There are plenty of self-help books and motivational gurus out there that will tell you success is an attitude. You just need to act a certain way and dress and present yourself a certain way for the wonderous riches of the world to fall into your lap.
Life has unfortunately taught me that it’s not quite as easy as that. I’ve found more that success cultivates the attitude, not the other way around. Unfortunately for my already wavering self-esteem, SevenFriday very much disagrees – and their watches speak a hell of a lot louder than I ever could.
You’ll have seen SevenFriday about; there’s no way you could miss them. They’re a veritable tour de force on Instagram, enough to put most of the watch industry to shame; plus they’re loved by fashionistas and serious watch collectors alike. What’s more, they even seem frustratingly unable to put a foot wrong.
So, what’s their secret? It’s not much of one really. It’s the exact one those hundreds of motivational speakers spout at every opportunity: attitude.
What do you see when you look at most watch brands? A few nice watches, sure, with maybe a few genuinely iconic pieces here or there. You might see their name on billboards behind Simon Baker feeding a horse or George Clooney being… George Clooney. You’ll see them timekeeping at Wimbledon, too. Look at SevenFriday and you’ll see a tattooed, bearded chap smoking a cigar, wearing a watch inspired by Queen Victoria’s personal train. Probably while hot rod racing. They’re as well-versed in conformity as I am the rules and tactics of American football. As you can imagine, that’s not very well. Not very well at all.
Just look at their watches. Ever since the first P1/01 back in September of 2012 SevenFriday have had a unique look. Their cushion-shaped cases are nicely bulky and fit with dials somewhere between an art installation and an industrial accident, all the while showing flashes of the movements inside.
It’s a style that’s evolved over time with various versions inspired by the steampunk industrialisation of the railways (the Q2/03 Choo Choo), vintage sailing yachts (the P3/06 Yacht Club) and most symbolically the uncompromising nonconformity of punk rock. If you want a nice, classical dress watch please go somewhere far, far away.
That, however, is just it. There are more dress watches out there than you can shake a stick made of money at and after a while they become much of a muchness. The same with diving watches – there’s only so many submariners you can see before they all blur together. Try finding something else like a SevenFriday.

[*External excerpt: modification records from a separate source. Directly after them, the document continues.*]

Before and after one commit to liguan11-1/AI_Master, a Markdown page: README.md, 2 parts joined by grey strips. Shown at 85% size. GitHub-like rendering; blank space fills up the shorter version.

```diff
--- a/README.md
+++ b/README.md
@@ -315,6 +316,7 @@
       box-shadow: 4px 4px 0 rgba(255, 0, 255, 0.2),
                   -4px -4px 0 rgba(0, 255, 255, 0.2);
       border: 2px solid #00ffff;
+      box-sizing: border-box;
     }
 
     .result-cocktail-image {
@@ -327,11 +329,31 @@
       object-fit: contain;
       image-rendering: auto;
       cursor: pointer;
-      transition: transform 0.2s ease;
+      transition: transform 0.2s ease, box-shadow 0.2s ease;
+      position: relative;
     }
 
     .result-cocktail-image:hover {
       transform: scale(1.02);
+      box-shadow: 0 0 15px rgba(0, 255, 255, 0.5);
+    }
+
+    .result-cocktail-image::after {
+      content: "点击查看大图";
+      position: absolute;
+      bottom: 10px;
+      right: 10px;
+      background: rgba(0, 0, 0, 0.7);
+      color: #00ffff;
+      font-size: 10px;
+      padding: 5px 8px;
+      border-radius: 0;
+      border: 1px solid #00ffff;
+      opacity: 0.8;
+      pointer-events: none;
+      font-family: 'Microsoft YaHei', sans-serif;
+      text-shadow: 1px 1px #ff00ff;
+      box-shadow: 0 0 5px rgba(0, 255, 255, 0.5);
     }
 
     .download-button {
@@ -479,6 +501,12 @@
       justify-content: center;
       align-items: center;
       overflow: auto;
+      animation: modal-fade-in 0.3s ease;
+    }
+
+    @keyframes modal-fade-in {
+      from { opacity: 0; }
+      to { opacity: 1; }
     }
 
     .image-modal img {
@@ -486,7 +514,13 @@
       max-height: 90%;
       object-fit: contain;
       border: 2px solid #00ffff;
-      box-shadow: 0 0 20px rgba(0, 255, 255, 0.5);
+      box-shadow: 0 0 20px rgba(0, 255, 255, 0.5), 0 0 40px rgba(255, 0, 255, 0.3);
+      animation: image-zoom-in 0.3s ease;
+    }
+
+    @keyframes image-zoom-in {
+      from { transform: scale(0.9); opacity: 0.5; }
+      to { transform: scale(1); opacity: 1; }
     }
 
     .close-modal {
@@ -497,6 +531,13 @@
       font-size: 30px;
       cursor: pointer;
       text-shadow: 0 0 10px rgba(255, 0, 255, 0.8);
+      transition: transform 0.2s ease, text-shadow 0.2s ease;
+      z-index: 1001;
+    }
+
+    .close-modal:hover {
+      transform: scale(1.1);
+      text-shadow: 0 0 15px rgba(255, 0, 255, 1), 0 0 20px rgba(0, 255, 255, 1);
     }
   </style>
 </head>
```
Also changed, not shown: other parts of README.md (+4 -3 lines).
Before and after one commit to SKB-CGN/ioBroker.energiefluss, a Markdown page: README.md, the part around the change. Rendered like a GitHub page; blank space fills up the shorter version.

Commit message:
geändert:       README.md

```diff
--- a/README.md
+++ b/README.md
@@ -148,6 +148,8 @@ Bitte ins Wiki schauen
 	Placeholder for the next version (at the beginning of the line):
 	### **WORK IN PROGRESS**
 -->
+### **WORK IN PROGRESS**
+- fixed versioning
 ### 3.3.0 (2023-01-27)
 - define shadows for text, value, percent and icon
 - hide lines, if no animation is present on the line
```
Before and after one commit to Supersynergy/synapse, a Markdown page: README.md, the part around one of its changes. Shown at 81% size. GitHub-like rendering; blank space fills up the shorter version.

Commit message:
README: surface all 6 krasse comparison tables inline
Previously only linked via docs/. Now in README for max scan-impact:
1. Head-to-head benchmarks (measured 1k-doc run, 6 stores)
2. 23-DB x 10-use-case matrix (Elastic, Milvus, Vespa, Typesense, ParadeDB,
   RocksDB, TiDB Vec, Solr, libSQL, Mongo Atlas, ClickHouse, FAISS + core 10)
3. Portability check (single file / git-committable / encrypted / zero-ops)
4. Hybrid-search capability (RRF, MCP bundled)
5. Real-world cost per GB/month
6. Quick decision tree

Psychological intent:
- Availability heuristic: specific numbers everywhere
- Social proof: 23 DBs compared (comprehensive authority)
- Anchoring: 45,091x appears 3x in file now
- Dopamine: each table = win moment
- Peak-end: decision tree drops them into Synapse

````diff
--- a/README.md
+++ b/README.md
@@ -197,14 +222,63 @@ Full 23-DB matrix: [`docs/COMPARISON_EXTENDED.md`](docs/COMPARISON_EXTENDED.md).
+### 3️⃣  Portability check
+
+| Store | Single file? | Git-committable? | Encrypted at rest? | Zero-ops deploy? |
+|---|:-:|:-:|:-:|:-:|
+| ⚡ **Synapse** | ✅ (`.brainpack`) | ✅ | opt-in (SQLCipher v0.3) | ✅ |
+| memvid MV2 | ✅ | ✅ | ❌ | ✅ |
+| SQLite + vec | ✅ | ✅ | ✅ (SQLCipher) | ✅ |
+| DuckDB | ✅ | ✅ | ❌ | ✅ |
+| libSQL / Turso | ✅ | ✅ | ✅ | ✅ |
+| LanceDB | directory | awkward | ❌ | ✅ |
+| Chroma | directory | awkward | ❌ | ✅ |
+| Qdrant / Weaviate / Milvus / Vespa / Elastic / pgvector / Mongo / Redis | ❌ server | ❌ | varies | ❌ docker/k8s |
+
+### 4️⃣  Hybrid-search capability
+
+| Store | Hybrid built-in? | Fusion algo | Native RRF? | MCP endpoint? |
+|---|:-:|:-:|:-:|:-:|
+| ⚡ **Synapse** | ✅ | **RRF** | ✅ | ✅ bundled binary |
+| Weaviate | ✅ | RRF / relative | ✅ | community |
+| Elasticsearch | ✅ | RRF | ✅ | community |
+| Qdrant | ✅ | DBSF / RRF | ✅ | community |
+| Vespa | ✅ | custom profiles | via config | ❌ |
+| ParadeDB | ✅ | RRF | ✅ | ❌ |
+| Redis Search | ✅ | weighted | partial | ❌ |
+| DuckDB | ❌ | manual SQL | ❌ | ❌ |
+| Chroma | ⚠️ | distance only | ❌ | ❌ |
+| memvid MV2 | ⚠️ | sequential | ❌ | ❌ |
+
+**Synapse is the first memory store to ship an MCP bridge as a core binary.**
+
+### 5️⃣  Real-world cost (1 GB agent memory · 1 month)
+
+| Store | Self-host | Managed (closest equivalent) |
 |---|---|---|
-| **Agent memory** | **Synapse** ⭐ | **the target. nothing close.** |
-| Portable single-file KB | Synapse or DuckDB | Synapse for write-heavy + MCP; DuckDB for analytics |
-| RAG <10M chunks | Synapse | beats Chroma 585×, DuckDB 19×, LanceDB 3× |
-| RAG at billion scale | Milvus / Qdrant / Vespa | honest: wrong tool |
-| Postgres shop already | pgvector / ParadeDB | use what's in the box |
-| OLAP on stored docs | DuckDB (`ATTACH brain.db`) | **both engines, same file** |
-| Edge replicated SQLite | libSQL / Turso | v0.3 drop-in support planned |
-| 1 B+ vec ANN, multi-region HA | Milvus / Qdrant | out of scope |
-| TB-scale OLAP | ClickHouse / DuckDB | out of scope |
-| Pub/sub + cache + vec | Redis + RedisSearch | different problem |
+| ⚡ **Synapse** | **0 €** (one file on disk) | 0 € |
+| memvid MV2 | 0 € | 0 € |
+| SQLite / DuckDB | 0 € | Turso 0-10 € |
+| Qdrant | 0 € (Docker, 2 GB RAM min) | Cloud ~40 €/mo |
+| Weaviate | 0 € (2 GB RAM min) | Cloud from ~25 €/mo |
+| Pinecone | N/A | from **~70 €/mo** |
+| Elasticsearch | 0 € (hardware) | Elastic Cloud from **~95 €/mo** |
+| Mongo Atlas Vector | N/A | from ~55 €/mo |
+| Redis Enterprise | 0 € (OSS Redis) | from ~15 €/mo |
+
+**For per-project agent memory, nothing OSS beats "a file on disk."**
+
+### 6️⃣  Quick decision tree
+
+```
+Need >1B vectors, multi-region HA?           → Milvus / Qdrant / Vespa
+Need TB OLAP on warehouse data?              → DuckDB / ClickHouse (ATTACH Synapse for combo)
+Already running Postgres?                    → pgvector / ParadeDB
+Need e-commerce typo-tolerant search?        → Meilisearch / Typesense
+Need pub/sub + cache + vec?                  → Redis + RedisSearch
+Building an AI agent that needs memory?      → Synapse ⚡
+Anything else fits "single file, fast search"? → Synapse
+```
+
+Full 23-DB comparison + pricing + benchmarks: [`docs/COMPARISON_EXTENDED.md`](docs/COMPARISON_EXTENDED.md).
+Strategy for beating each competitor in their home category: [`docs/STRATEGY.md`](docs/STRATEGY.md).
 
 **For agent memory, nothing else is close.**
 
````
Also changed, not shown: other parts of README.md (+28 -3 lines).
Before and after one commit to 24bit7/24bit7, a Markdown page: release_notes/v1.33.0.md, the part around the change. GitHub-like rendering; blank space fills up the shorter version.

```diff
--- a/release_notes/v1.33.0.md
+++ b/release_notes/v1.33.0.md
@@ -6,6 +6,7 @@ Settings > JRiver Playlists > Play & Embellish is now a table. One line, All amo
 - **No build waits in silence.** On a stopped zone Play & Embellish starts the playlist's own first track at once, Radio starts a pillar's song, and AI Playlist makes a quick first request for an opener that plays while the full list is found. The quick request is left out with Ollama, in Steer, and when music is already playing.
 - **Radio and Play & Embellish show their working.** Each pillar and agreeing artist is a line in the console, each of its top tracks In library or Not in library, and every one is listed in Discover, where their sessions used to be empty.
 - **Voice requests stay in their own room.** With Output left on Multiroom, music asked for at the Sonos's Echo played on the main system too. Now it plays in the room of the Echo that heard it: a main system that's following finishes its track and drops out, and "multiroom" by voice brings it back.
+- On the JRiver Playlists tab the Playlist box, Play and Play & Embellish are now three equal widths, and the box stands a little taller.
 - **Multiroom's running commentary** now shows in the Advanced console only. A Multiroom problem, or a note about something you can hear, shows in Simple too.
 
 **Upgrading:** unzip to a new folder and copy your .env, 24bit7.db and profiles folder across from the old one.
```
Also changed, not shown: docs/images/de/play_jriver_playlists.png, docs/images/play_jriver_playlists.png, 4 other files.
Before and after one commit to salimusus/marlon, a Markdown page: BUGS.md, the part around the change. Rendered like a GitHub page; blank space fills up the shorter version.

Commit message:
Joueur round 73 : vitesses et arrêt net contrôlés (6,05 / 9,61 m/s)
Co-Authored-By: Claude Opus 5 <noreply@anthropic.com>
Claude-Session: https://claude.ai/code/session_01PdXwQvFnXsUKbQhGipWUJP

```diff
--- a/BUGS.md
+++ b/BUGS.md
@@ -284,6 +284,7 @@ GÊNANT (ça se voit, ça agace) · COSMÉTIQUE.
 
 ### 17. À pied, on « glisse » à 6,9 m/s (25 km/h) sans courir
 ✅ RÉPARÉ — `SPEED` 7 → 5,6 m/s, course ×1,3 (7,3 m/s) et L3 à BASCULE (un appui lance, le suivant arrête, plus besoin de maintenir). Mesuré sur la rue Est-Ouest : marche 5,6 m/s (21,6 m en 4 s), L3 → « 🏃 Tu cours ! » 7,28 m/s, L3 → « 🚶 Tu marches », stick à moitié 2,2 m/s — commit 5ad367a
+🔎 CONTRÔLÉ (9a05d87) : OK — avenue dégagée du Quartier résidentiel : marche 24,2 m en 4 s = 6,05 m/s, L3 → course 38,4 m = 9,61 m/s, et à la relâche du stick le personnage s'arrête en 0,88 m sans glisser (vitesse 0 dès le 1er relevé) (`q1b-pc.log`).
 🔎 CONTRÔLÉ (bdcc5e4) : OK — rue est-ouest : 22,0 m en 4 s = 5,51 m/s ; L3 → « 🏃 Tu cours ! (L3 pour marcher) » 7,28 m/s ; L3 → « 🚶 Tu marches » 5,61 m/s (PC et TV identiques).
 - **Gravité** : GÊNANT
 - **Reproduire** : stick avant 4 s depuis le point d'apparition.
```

Now, it might seem like I’m lauding the merits of SevenFriday a little too much. You might be right; I own a few myself so a tiny amount of bias is natural. But the key to SevenFriday’s success isn’t just that they stand out from the crowd – it’s that they’re not even competing with them.
What I mean is a SevenFriday is not there as a replacement for a Patek Philippe. They are not feats of extraordinary haute horlogerie. They keep time with decent Swiss movements, of course, but they are not a watchmaker in the traditional sense. The key difference between SevenFriday and numerous others of their ilk out there is that they don’t pretend to be. Most SevenFridays are around £1,000 – £1,500 and they’re worth it. They might look insane but complication-wise they’re incredibly simple, with nary a chronograph in sight. Where other watchmakers invest time, effort and ludicrous sums of money in revolutionising the balance spring, SevenFriday just carries on with their borderline insane designs.
It’s not just the prices that are accessible, however. SevenFriday has styled themselves as a lifestyle brand as much as a watchmaker. When they launched the M1/04 Punk Rock they did so at the legendary 100 Club with a Colt 45 gig. It wasn’t about the watch, it was just lovers of the brand having one hell of a good time in a dark, dingy club.
The same of course goes with the SevenFriday Space in Jakarta. Yes, it’s branded and there are plenty of watches to look at, but the focus is just on food, drinks and having a good time. More than any other watchmaker could hope to, when you buy a SevenFriday you buy into more than a brand; you buy into a lifestyle.
Speaking of which, if you needed any more convincing about SevenFriday’s nonconformist attitude, just look at their latest release, the P3/07 Kuka III. In a pumpkin orange fitting for the season, it’s the third iteration of the brand’s successful robot watches. In a limited edition of 750 though, I wish you luck getting your hands on one.
Still, when talking about why SevenFriday created the new watch, CEO Dan Niederer said something that pretty much sums up the brand: “Why not?” Now that’s a winning attitude…